* [WHAT IS NEEDED]:
Once every line in the data that follows has been checked for the word "from", give only the number of lines that hold it.

=== INFORMATION ===

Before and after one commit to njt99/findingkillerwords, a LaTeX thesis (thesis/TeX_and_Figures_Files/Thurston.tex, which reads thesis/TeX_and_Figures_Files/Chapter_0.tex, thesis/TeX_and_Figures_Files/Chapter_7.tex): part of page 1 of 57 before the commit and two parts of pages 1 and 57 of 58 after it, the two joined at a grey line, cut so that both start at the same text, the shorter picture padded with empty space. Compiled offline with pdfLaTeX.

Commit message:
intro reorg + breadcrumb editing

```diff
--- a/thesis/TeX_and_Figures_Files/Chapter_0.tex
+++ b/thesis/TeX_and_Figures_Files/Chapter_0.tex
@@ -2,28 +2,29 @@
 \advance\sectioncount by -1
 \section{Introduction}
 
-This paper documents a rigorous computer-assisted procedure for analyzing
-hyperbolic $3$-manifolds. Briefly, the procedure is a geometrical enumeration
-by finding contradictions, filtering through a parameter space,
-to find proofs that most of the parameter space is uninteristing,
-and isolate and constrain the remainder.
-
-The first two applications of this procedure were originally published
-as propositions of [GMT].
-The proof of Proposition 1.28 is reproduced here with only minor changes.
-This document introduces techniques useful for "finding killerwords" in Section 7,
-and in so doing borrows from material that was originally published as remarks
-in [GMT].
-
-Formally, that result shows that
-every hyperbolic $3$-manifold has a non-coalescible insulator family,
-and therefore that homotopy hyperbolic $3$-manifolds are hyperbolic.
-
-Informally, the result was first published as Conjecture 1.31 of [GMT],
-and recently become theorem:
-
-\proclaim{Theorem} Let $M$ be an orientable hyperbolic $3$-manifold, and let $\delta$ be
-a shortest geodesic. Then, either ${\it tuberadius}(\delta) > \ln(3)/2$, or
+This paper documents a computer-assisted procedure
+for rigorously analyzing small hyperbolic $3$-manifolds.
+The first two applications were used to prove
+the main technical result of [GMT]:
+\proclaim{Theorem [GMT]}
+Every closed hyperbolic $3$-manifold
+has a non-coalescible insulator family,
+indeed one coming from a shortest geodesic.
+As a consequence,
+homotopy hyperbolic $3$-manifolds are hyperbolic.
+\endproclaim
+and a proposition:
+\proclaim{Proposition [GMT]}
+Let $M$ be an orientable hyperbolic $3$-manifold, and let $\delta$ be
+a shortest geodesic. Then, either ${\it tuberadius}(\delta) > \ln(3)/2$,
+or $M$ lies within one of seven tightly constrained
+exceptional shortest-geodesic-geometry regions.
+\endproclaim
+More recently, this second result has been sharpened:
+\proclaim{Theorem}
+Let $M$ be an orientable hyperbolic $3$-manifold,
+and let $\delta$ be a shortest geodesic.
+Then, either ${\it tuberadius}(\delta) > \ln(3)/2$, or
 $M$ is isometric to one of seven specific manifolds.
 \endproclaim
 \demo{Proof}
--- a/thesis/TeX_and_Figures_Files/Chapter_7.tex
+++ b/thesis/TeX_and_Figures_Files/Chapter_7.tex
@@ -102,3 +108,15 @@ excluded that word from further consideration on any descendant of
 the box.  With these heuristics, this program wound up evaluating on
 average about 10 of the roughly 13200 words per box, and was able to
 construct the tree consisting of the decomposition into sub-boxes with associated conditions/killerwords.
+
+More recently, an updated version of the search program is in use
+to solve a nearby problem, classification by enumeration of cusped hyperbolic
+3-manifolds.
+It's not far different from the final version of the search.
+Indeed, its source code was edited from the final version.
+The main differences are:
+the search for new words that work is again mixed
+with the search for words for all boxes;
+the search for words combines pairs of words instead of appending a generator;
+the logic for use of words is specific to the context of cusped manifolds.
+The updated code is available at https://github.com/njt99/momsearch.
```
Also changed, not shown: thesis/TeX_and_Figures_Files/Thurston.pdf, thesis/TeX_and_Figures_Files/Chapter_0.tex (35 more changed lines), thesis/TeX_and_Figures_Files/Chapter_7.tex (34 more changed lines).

===

* [RESPONSE AREA]:
5